Mary Brigid: I do like sanded surfaces for landscapes as I like to do lots of layering. Fisher 400 and Uart are excellent as they can take water which is useful as I often like to do a water colour under-painting. Also it is very important to use a support that will take a splash of rain when out painting in Ireland, due to our wet weather. I like to experiment with making my own surface too. Museum quality matt board painted with Liquitex is very nice. You can leave the brush marks for a painterly effect or sand it back when it is dry for a smoother support. For portraits I like to use Suede Matt board. It holds soft pastels very well and allow many layers. The surface is very suitable for skin texture as it is so smooth.
Lisa: Do you have a favourite subject and if so what is it and why?
Mary Brigid: I have two favourite subjects. The first being the landscape. I love painting on location. It is an adrenalin rush for me. I have learned to work quickly and capture the essence of the place, even while the light and weather refuses to stand still for any artist. In the studio I paint from my own sketches and photographs. Always striving to portray the atmosphere and spirit of the place to the viewer. My second favourite subject is portraiture. Getting the correct placement of the subjects features is vital. Capturing the personality of the subject is most important. I feel it is a successful portrait when viewers comment on the subjects character without knowing them personally.
Lisa: Do you ever face stumbling blocks while you are making a picture, and if so how do you overcome them?
Mary Brigid: Of course I do. But with pastels it is easy to make corrections, if it is just a mistake in either the drawing or the colour I use a very stiff hog hair brush to remove the pastel from the offending area, and work back into the painting again. Sometimes, I find that I lose the enthusiasm for a piece. Then it becomes a chore so I will abandon it and start another work. I often return to these rejects and the passion for the subject returns and I will complete a good painting. Other times I will discover on a second visit, that the composition or the colours used are not pleasing to the eye. These I will bin. This does not upset me as I learn from my mistakes.

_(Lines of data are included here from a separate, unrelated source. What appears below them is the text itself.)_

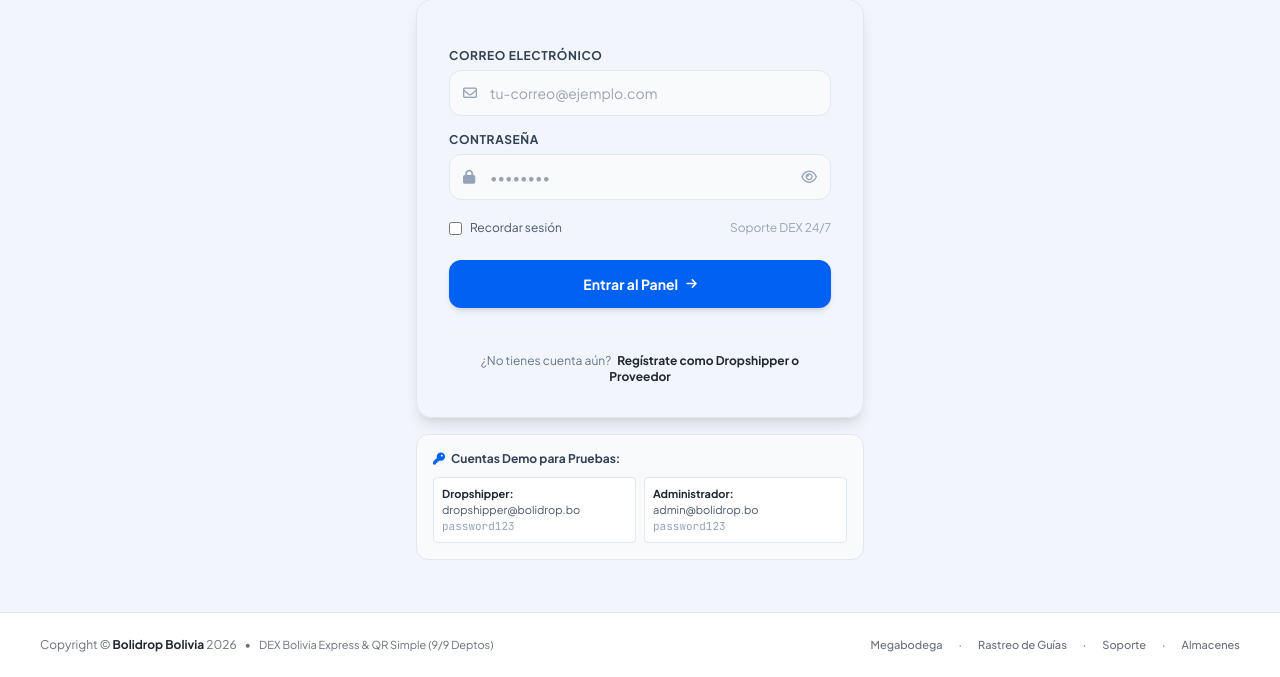
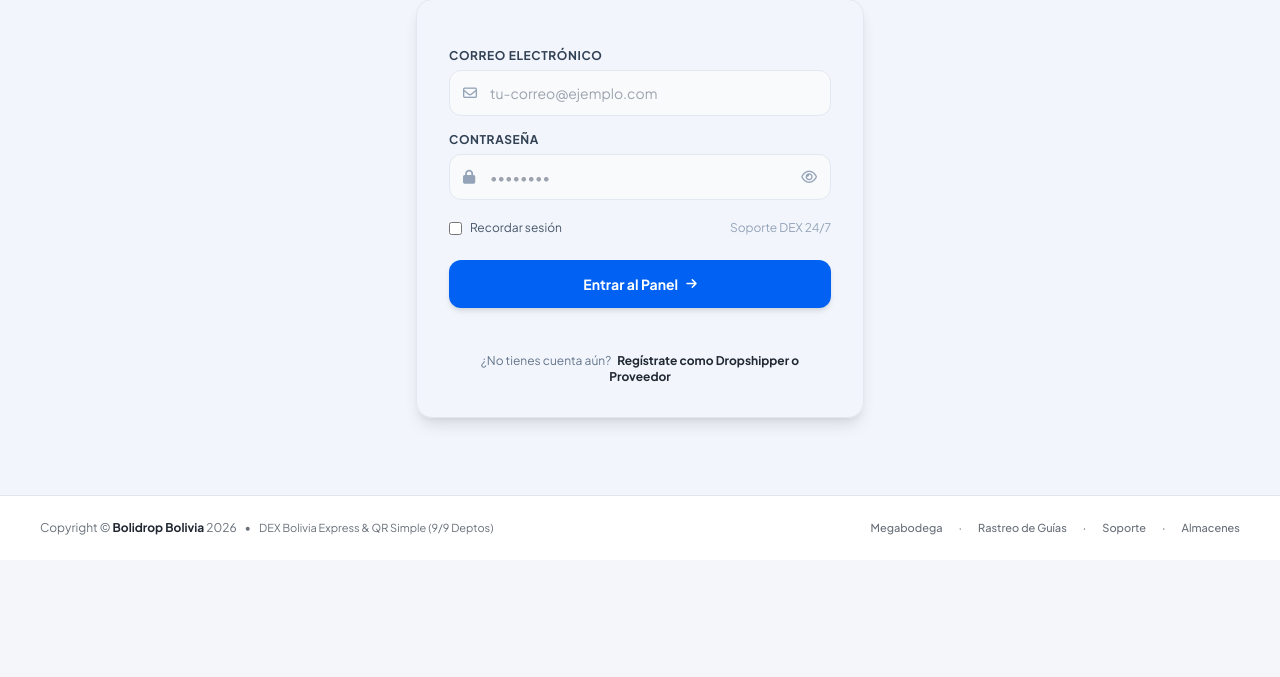
Before and after one commit to smartcoding0101-eng/dropanas, a Laravel app: page /login in a window 1280 px wide. Shown: the part 240-917 px from the top of the page. After the commit the page ends 775 px from the top, so only its background shows below. Run offline with Laravel 12, Linux system fonts and the light colour scheme; data comes from the database, SQL or seed files in the repository; some libraries are stand-ins or nearby versions.

Commit message:
chore(auth): remove demo credentials box from login view

```diff
--- a/resources/views/auth/login.blade.php
+++ b/resources/views/auth/login.blade.php
@@ -86,25 +86,5 @@
             </a>
         </div>
     </div>
-
-    <!-- Credenciales Demo Rápidas -->
-    <div class="mt-4 p-4 rounded-xl bg-slate-50 border border-slate-200 text-xs text-slate-600 space-y-1.5">
-        <div class="font-bold text-slate-700 flex items-center gap-1.5">
-            <i class="fa-solid fa-key text-[#0061f2]"></i>
-            <span>Cuentas Demo para Pruebas:</span>
-        </div>
-        <div class="grid grid-cols-1 sm:grid-cols-2 gap-2 text-[11px] pt-1">
-            <div class="bg-white p-2 rounded border border-slate-200">
-                <strong class="text-[#212832]">Dropshipper:</strong><br>
-                <span>dropshipper@bolidrop.bo</span><br>
-                <span class="text-slate-400 font-mono">password123</span>
-            </div>
-            <div class="bg-white p-2 rounded border border-slate-200">
-                <strong class="text-[#212832]">Administrador:</strong><br>
-                <span>admin@bolidrop.bo</span><br>
-                <span class="text-slate-400 font-mono">password123</span>
-            </div>
-        </div>
-    </div>
 </div>
 @endsection
```
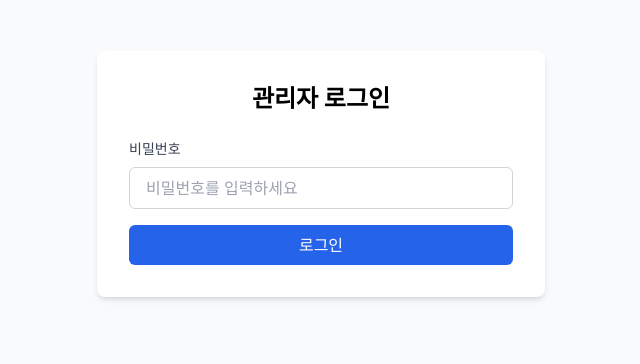
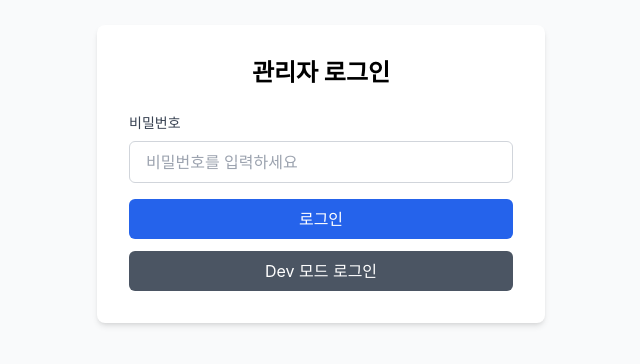
Before and after one commit to pillLive/landing, a React (Create React App) app: page /admin in a window 1280 px wide. Shown: the part 226-590 px from the top of the page, without its empty margins (319-959 px from the left). Built offline with nearby package versions, Linux system fonts and the light colour scheme.

Commit message:
내부테스트 버튼 추가

```diff
--- a/src/pages/Admin.jsx
+++ b/src/pages/Admin.jsx
@@ -19,6 +19,14 @@ const Admin = () => {
   const [isAuthenticated, setIsAuthenticated] = useState(false);
   const [isLoading, setIsLoading] = useState(false);
   const [error, setError] = useState("");
+  const [isDevMode, setIsDevMode] = useState(false);
+
+  // API 베이스 URL 가져오기
+  const getApiBaseUrl = () => {
+    return isDevMode
+      ? "https://api.pilllive.com"
+      : "https://v2.pilllive.com";
+  };
   const [users, setUsers] = useState([]);
   const [pagination, setPagination] = useState(null);
   const [isLoadingUsers, setIsLoadingUsers] = useState(false);
@@ -137,7 +145,7 @@ const Admin = () => {
       // 비밀번호를 base64로 인코딩
       const encodedPassword = btoa(password);
 
-      const response = await fetch("https:/v2.pilllive.com/api/admin/verify", {
+      const response = await fetch(`${getApiBaseUrl()}/api/admin/verify`, {
         method: "POST",
         headers: {
           "Content-Type": "application/json",
@@ -160,6 +168,12 @@ const Admin = () => {
     }
   };
 
+  // Dev 모드 로그인 핸들러
+  const handleDevLogin = () => {
+    setIsDevMode(true);
+    setIsAuthenticated(true);
+  };
+
   // 로그인 성공 후 사용자 데이터 가져오기
   useEffect(() => {
     if (isAuthenticated) {
@@ -170,7 +184,7 @@ const Admin = () => {
   const fetchUsers = async () => {
     setIsLoadingUsers(true);
     try {
-      const response = await fetch("https:/v2.pilllive.com/api/admin/users", {
+      const response = await fetch(`${getApiBaseUrl()}/api/admin/users`, {
         method: "GET",
         headers: {
           "Content-Type": "application/json",
@@ -329,7 +343,7 @@ const Admin = () => {
         body: messageContent,
       }
       console.log(body);
-      const response = await fetch("https://v2.pilllive.com/api/fcm/sendFcmAdmin", {
+      const response = await fetch(`${getApiBaseUrl()}/api/fcm/sendFcmAdmin`, {
         method: "POST",
         headers: {
           "Content-Type": "application/json",
@@ -398,6 +412,12 @@ const Admin = () => {
               {isLoading ? "로그인 중..." : "로그인"}
             </button>
           </form>
+          <button
+            onClick={handleDevLogin}
+            className="w-full mt-3 py-2 px-4 bg-gray-600 text-white rounded-md hover:bg-gray-700 focus:outline-none focus:ring-2 focus:ring-gray-500"
+          >
+            Dev 모드 로그인
+          </button>
         </div>
       </div>
     );
```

Lisa: Can you describe a typical day in the studio?
Mary Brigid: I start the day by going out for a walk with our family dog Willow. This has a dual purpose. Exercise for us both, and time to observe the landscape. It is during our walks that I often find a scene that I am compelled to paint. I may even rush back out and do it as I always have my plein air set up ready to go…or I take reference photos for use later. I like to paint in the mornings as that is when I am at my best. If the work is going well I will continue painting until the afternoon. Some days I will have to make time for other work associated with being an artist. Such as photographing new work for my website, trips to the framer and preparing for classes and workshops.
Lisa: What makes a strong work of art?
Mary Brigid: “A good painting is a painting that will make the viewer stop, be drawn into the painting and want to stay a while” I don’t remember where I read this , but it is an excellent statement. The composition of a painting is important. But the rules of composition can be broken and a good work of art can still be achieved. Good colour harmony is a critical ingredient. But it is the ability of the artist to evoke thoughts, memories or ideas in the viewer that makes a good work of art.
Lisa: Where on line or in the flesh can we see more of your work?
Mary Brigid: My work can be seen on my website http://www.marybrigidmackey.webeden.co.uk/ I am a member of one of Irelands oldest art groups STAG (South Tipperary Art Group) which was founded forty seven years ago. We hold an annual exhibition and also display our work in public buildings and in the South Tipperary Art Center. My work is also featured on the Unison Pastel website and the Pan Pastel website. I am one of the founding members of The Pastel Guild of Europe and my work is displayed on the Guilds website.